* Exercise data *

○ ○ ○ ○ ○

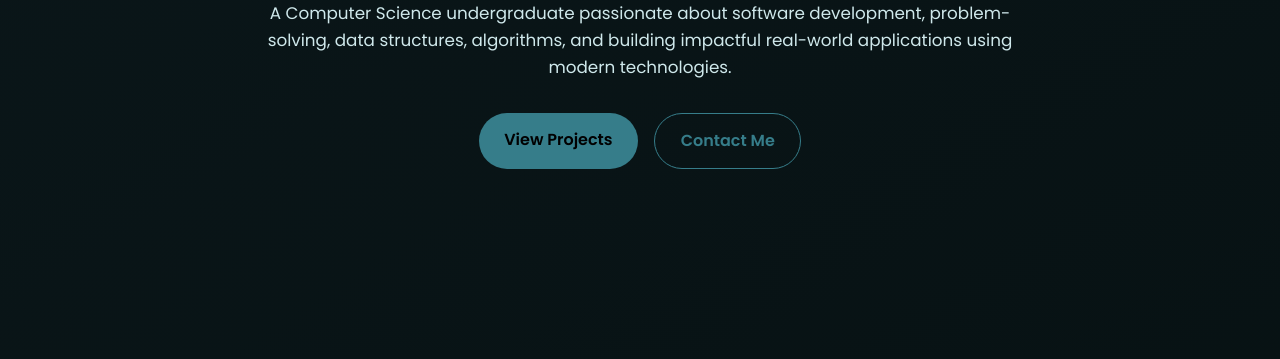
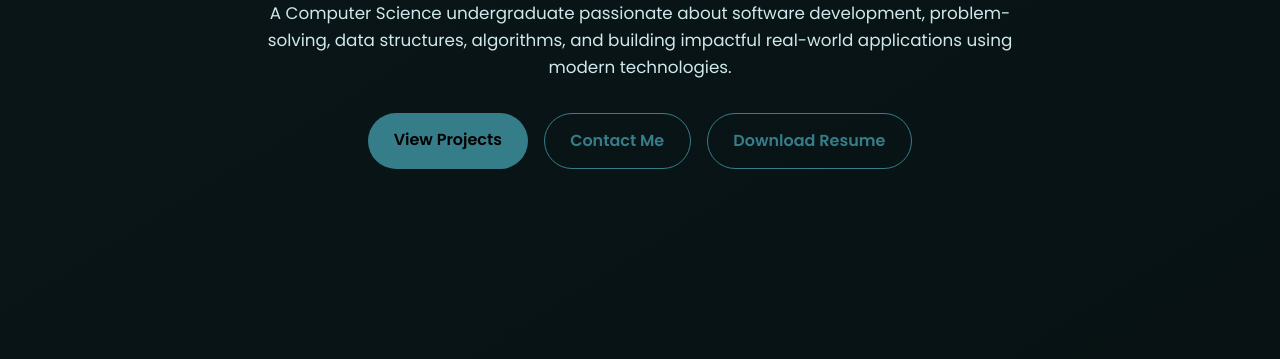
Before and after one commit to Satyasri2006/MyPortfolio, a plain HTML site: page index.html in a window 1280 px wide. Shown: the part 441-800 px from the top of the page. Drawn offline with Linux system fonts and the light colour scheme.

```diff
--- a/index.html
+++ b/index.html
@@ -107,6 +107,7 @@
     }
 
     .hero-buttons {
+
       margin-top: 2rem;
       display: flex;
       justify-content: center;
@@ -363,6 +364,7 @@
       <div class="hero-buttons">
         <a href="#projects" class="btn primary-btn">View Projects</a>
         <a href="#contact" class="btn secondary-btn">Contact Me</a>
+        <a href="resume.pdf" download class="btn secondary-btn">Download Resume</a>
       </div>
     </div>
   </section>
```
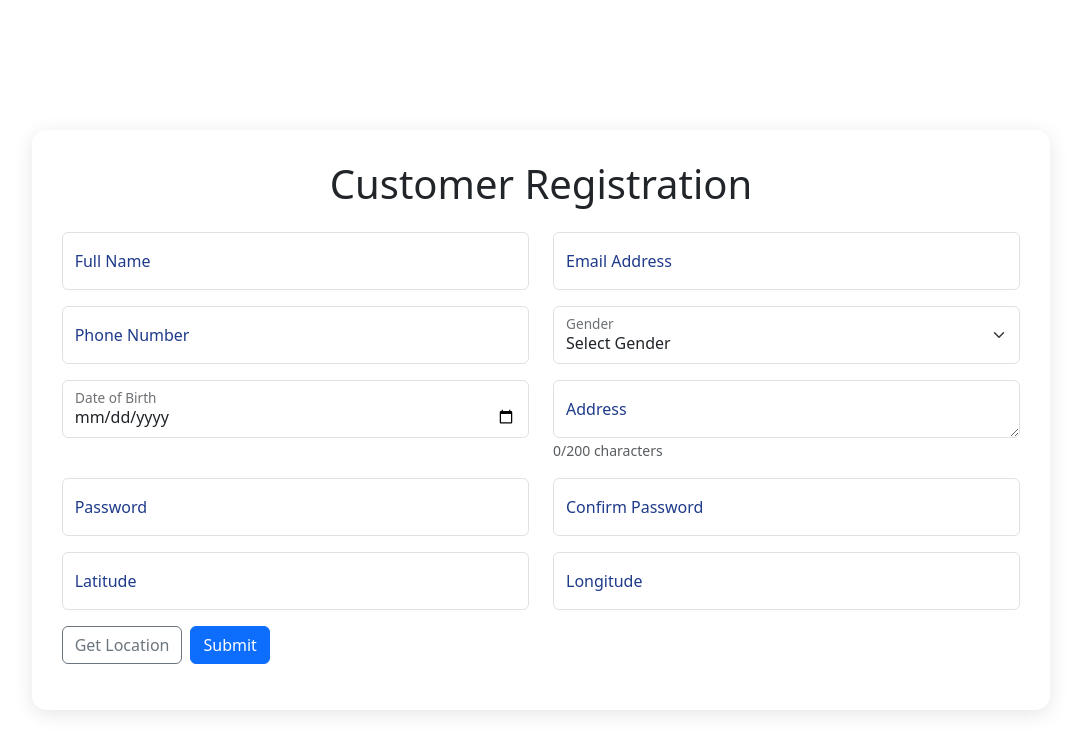
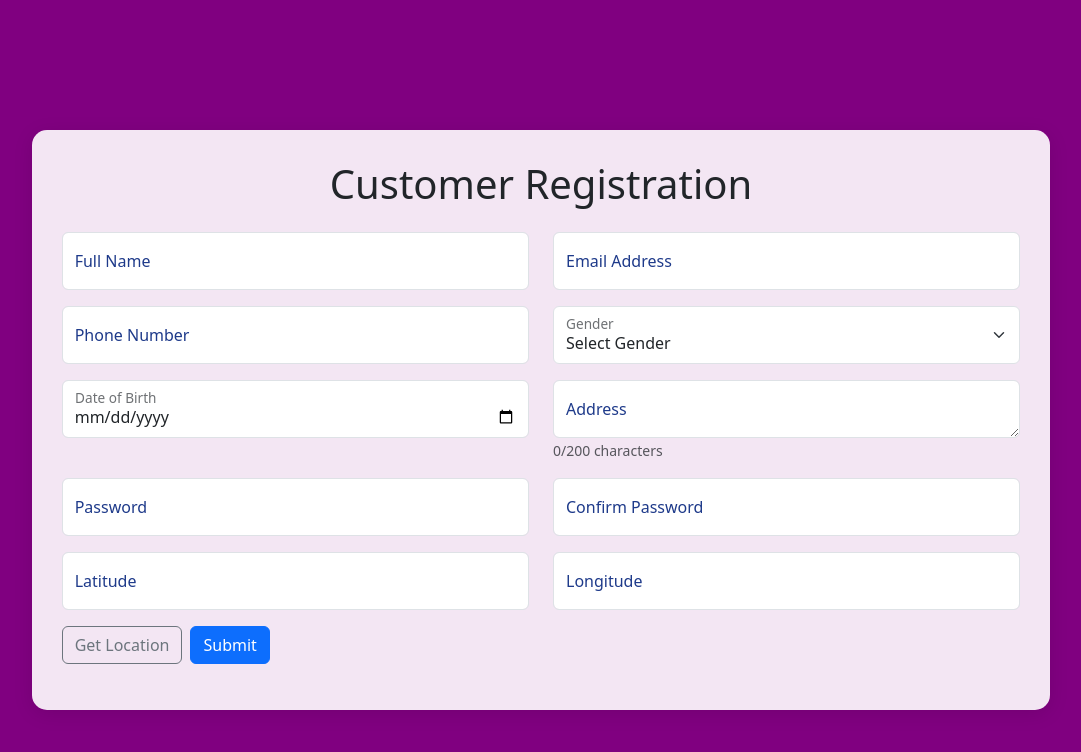
Before and after one commit to Pankaj9576/RegistrationFormFrontend, a React (Create React App) app: page / in a window 1280 px wide. Shown: the top 752 px of the page, without its empty margins (99-1180 px from the left). Built offline with nearby package versions, Linux system fonts and the light colour scheme.

Commit message:
Update App.js

```diff
--- a/src/App.js
+++ b/src/App.js
@@ -214,7 +214,7 @@ function App() {
   };
 
   return (
-    <Container fluid className="form-wrapper">
+    <Container fluid className="form-wrapper" style={{background:'purple'}}>
       <Row className="align-items-center min-vh-100 justify-content-center">
         <Col md={10} className="p-4">
           <div className="form-container">
```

○ ○ ○ ○ ○

* Task objective *
Only the lines from the one bearing "Update App.js" to the end of the material belong in the answer; set them down verbatim.

* Answer for the task *
Update App.js

```diff
--- a/src/App.js
+++ b/src/App.js
@@ -214,7 +214,7 @@ function App() {
   };
 
   return (
-    <Container fluid className="form-wrapper">
+    <Container fluid className="form-wrapper" style={{background:'purple'}}>
       <Row className="align-items-center min-vh-100 justify-content-center">
         <Col md={10} className="p-4">
           <div className="form-container">
```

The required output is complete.